What is required — Please state the number of lines in the records below that contain the string "moleU", and nothing further.

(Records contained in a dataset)
• • • •
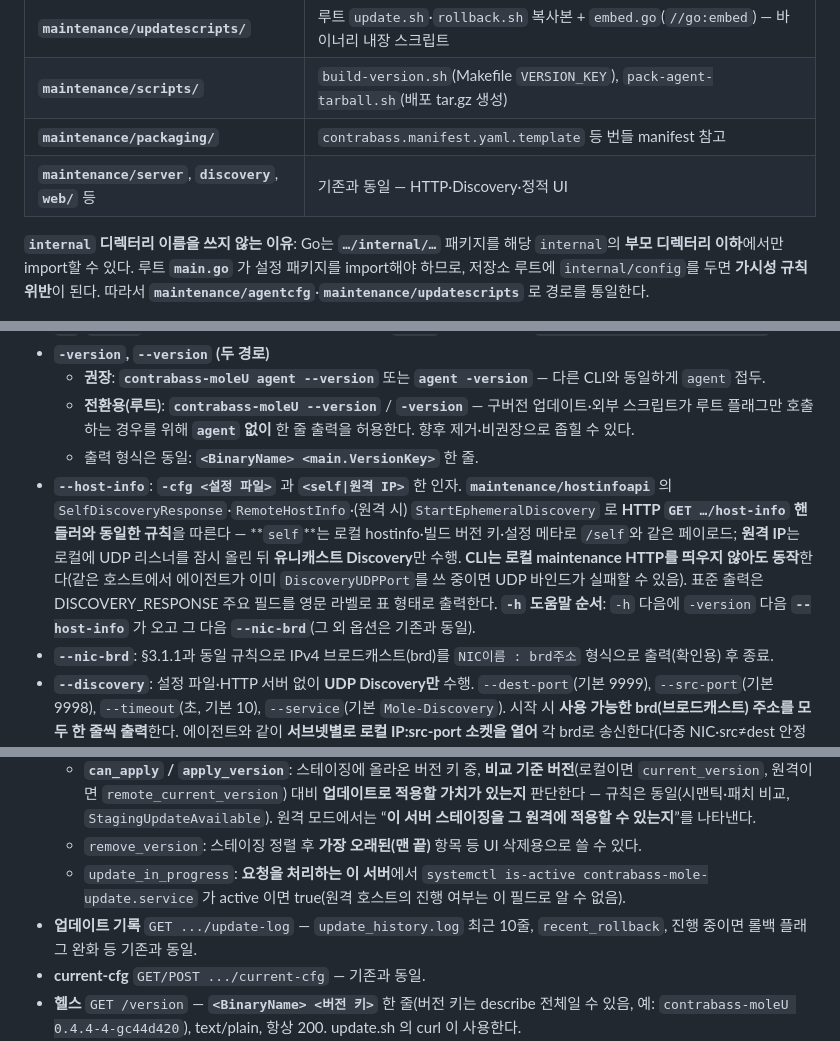
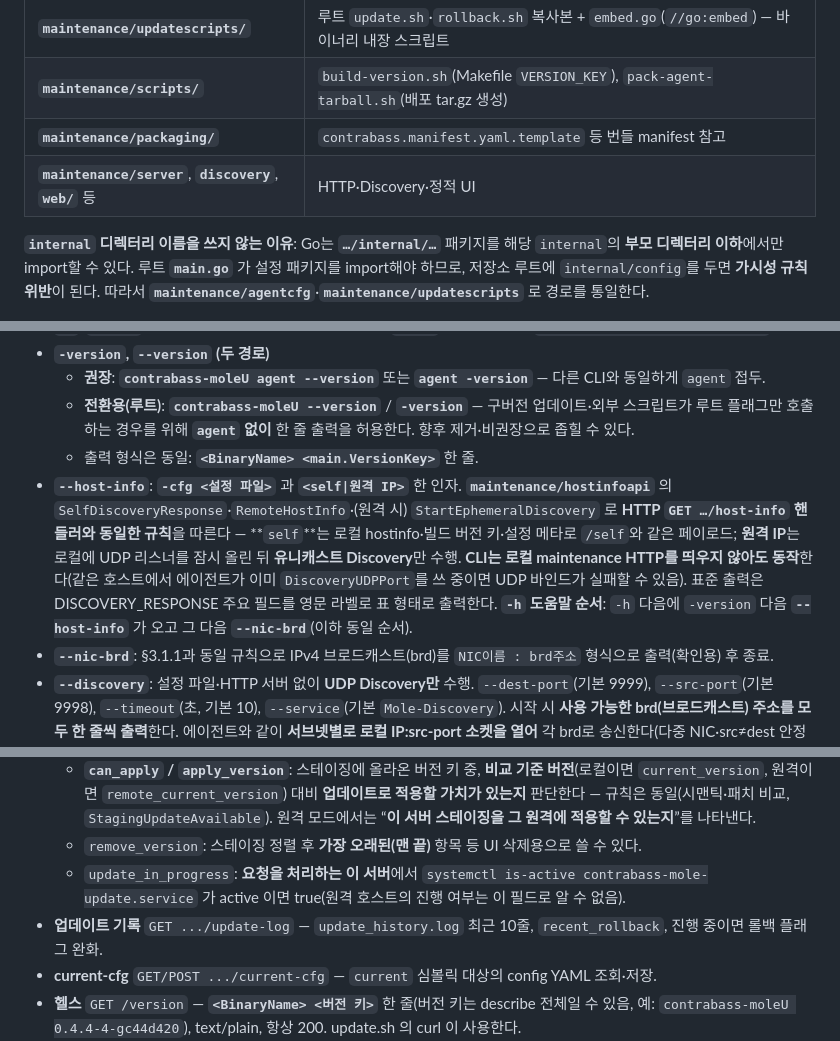
Before and after one commit to beautifulmoo/mol, a Markdown page: PRD.md, 3 parts joined by grey strips. Drawn GitHub-style.

```diff
--- a/PRD.md
+++ b/PRD.md
@@ -28,7 +28,7 @@
 | **`maintenance/updatescripts/`** | 루트 `update.sh`·`rollback.sh` 복사본 + `embed.go`(`//go:embed`) — 바이너리 내장 스크립트 |
 | **`maintenance/scripts/`** | `build-version.sh`(Makefile `VERSION_KEY`), `pack-agent-tarball.sh`(배포 tar.gz 생성) |
 | **`maintenance/packaging/`** | `contrabass.manifest.yaml.template` 등 번들 manifest 참고 |
-| **`maintenance/server`**, **`discovery`**, **`web/`** 등 | 기존과 동일 — HTTP·Discovery·정적 UI |
+| **`maintenance/server`**, **`discovery`**, **`web/`** 등 | HTTP·Discovery·정적 UI |
 
 **`internal` 디렉터리 이름을 쓰지 않는 이유**: Go는 **`…/internal/…`** 패키지를 해당 `internal`의 **부모 디렉터리 이하**에서만 import할 수 있다. 루트 **`main.go`** 가 설정 패키지를 import해야 하므로, 저장소 루트에 `internal/config`를 두면 **가시성 규칙 위반**이 된다. 따라서 **`maintenance/agentcfg`**·**`maintenance/updatescripts`** 로 경로를 통일한다.
 
@@ -202,7 +202,7 @@ Discovery에 쓸 IPv4 브로드캐스트(brd) 주소는 **설정이 아니라**
   - **권장**: **`contrabass-moleU agent --version`** 또는 **`agent -version`** — 다른 CLI와 동일하게 `agent` 접두.
   - **전환용(루트)**: **`contrabass-moleU --version`** / **`-version`** — 구버전 업데이트·외부 스크립트가 루트 플래그만 호출하는 경우를 위해 **`agent` 없이** 한 줄 출력을 허용한다. 향후 제거·비권장으로 좁힐 수 있다.
   - 출력 형식은 동일: **`<BinaryName> <main.VersionKey>`** 한 줄.
-- **`--host-info`**: **`-cfg <설정 파일>`** 과 **`<self|원격 IP>`** 한 인자. **`maintenance/hostinfoapi`** 의 `SelfDiscoveryResponse`·`RemoteHostInfo`·(원격 시) `StartEphemeralDiscovery` 로 **HTTP `GET …/host-info` 핸들러와 동일한 규칙**을 따른다 — **`self`**는 로컬 hostinfo·빌드 버전 키·설정 메타로 `/self`와 같은 페이로드; **원격 IP**는 로컬에 UDP 리스너를 잠시 올린 뒤 **유니캐스트 Discovery**만 수행. **CLI는 로컬 maintenance HTTP를 띄우지 않아도 동작**한다(같은 호스트에서 에이전트가 이미 `DiscoveryUDPPort`를 쓰 중이면 UDP 바인드가 실패할 수 있음). 표준 출력은 DISCOVERY_RESPONSE 주요 필드를 영문 라벨로 표 형태로 출력한다. **`-h` 도움말 순서**: `-h` 다음에 `-version` 다음 **`--host-info`** 가 오고 그 다음 **`--nic-brd`**(그 외 옵션은 기존과 동일).
+- **`--host-info`**: **`-cfg <설정 파일>`** 과 **`<self|원격 IP>`** 한 인자. **`maintenance/hostinfoapi`** 의 `SelfDiscoveryResponse`·`RemoteHostInfo`·(원격 시) `StartEphemeralDiscovery` 로 **HTTP `GET …/host-info` 핸들러와 동일한 규칙**을 따른다 — **`self`**는 로컬 hostinfo·빌드 버전 키·설정 메타로 `/self`와 같은 페이로드; **원격 IP**는 로컬에 UDP 리스너를 잠시 올린 뒤 **유니캐스트 Discovery**만 수행. **CLI는 로컬 maintenance HTTP를 띄우지 않아도 동작**한다(같은 호스트에서 에이전트가 이미 `DiscoveryUDPPort`를 쓰 중이면 UDP 바인드가 실패할 수 있음). 표준 출력은 DISCOVERY_RESPONSE 주요 필드를 영문 라벨로 표 형태로 출력한다. **`-h` 도움말 순서**: `-h` 다음에 `-version` 다음 **`--host-info`** 가 오고 그 다음 **`--nic-brd`**(이하 동일 순서).
 - **`--nic-brd`**: §3.1.1과 동일 규칙으로 IPv4 브로드캐스트(brd)를 `NIC이름 : brd주소` 형식으로 출력(확인용) 후 종료.
 - **`--discovery`**: 설정 파일·HTTP 서버 없이 **UDP Discovery만** 수행. `--dest-port`(기본 9999), `--src-port`(기본 9998), `--timeout`(초, 기본 10), `--service`(기본 `Mole-Discovery`). 시작 시 **사용 가능한 brd(브로드캐스트) 주소를 모두 한 줄씩 출력**한다. 에이전트와 같이 **서브넷별로 로컬 IP:src-port 소켓을 열어** 각 brd로 송신한다(다중 NIC·src≠dest 안정화). `reply_udp_port` 포함 `DISCOVERY_REQUEST` 전송 후, 같은 줄에서 `Discovering ... N` 카운트다운 → **`Discovery Done.`** → 수신 유예·드레인. 결과는 호스트별 **`[Local]`** / **`[Remote]`** `hostname - 대표 IP : [응답한 IP만] version=<에이전트 버전 키>` 형식으로, **`responded_from_ip`**만 취합하고 **버전**은 DISCOVERY_RESPONSE JSON의 **`version`** 필드(§3.4·§9)를 표시한다(없으면 `version=?`). Local/Remote는 **CPU UUID 일치(대소문자 무시)** 우선, 아니면 **응답한 IP가 로컬 IPv4와 겹치는지**로 보조 판별한다.
 - **`--apply-update`**: **`-cfg <설정 파일>`** 과 **`<self|원격 IP>`**, **`<bundle.tar.gz>`** 두 인자가 필요하다. **로컬 유지보수 HTTP는 필요 없다.** (1) 번들을 임시 디렉터리에 풀어 **서버와 동일한 검증**(manifest·해시·ELF·바이너리 버전 키, §5.5.3) 후 **번들 버전 키**를 얻는다. (2) **현재 버전**: **self**는 **`DeployBase`의 `current` 심볼릭 → `versions/` 대상 버전 키**로 비교(CLI 바이너리 ldflags는 심볼릭을 읽을 수 없을 때만 보조); **원격 IP**는 `http://<ip>:Server.HTTPPort` + `APIPrefix` + `/self` (적용 전 **TCP** 연결 확인). (3) **`StagingUpdateAvailable`** 가 참일 때만 진행. (4) **self**: 스테이징 후 로컬 적용(`ApplyUpdateSelfFromBundleExtract`·`RunSwitchCurrentWithRoots`, 웹 `POST /upload`+로컬 적용과 동등; 배포 경로 쓰기·`systemd-run`은 보통 **sudo**). (5) **원격**: `http://<ip>:Server.HTTPPort` + `APIPrefix`에 **`POST …/apply-update` multipart**(`ip`, `bundle`) — 요청은 **원격 Gin**에서 처리되어 원격 `POST …/upload` 후 원격 apply-update(self)(§5.5.3과 동일). **CLI 도움말·진단 메시지**는 **영문** 정책을 따른다.
@@ -490,8 +490,8 @@ manifest v2 번들에는 control·compute 두 바이너리가 모두 포함된
   - **`can_apply` / `apply_version`**: 스테이징에 올라온 버전 키 중, **비교 기준 버전**(로컬이면 `current_version`, 원격이면 `remote_current_version`) 대비 **업데이트로 적용할 가치가 있는지** 판단한다 — 규칙은 동일(시맨틱·패치 비교, `StagingUpdateAvailable`). 원격 모드에서는 “**이 서버 스테이징을 그 원격에 적용할 수 있는지**”를 나타낸다.
   - `remove_version`: 스테이징 정렬 후 **가장 오래된(맨 끝)** 항목 등 UI 삭제용으로 쓸 수 있다.
   - `update_in_progress`: **요청을 처리하는 이 서버**에서 `systemctl is-active contrabass-mole-update.service` 가 active 이면 true(원격 호스트의 진행 여부는 이 필드로 알 수 없음).
-- **업데이트 기록** `GET .../update-log` — `update_history.log` 최근 10줄, `recent_rollback`, 진행 중이면 롤백 플래그 완화 등 기존과 동일.
-- **current-cfg** `GET/POST .../current-cfg` — 기존과 동일.
+- **업데이트 기록** `GET .../update-log` — `update_history.log` 최근 10줄, `recent_rollback`, 진행 중이면 롤백 플래그 완화.
+- **current-cfg** `GET/POST .../current-cfg` — `current` 심볼릭 대상의 config YAML 조회·저장.
 - **헬스** `GET /version` — **`<BinaryName> <버전 키>`** 한 줄(버전 키는 describe 전체일 수 있음, 예: `contrabass-moleU 0.4.4-4-gc44d420`), text/plain, 항상 200. update.sh 의 curl 이 사용한다.
 - **에이전트 HTTP 헬스(JSON)** `GET {APIPrefix}/health` — JSON `success`, `data`에 `{ "ok": true }` 수준의 최소 응답. **원격 가용성 모니터링** 시 로컬 에이전트가 같은 경로로 노출하며(Gin이 `Server.HTTPPort`로 프록시), 웹 UI의 원격 헬스 확인은 **이 경로**를 대상으로 한다(UDP 미사용).
 - **원격 헬스 프록시** `GET {APIPrefix}/remote-health-check?ip=<원격 IP>` — 요청을 받은 에이전트가 `http://<ip>:Server.HTTPPort` + `{APIPrefix}/health` 로 HTTP GET(타임아웃은 `Maintenance.RemoteHealth.TimeoutSeconds`, §7.1)을 수행하고 성공·실패를 JSON으로 반환한다.
```
Also changed, not shown: other parts of PRD.md (+3 -3 lines), CHANGELOG.md (+2 -3 lines).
• • • •
Reply — 3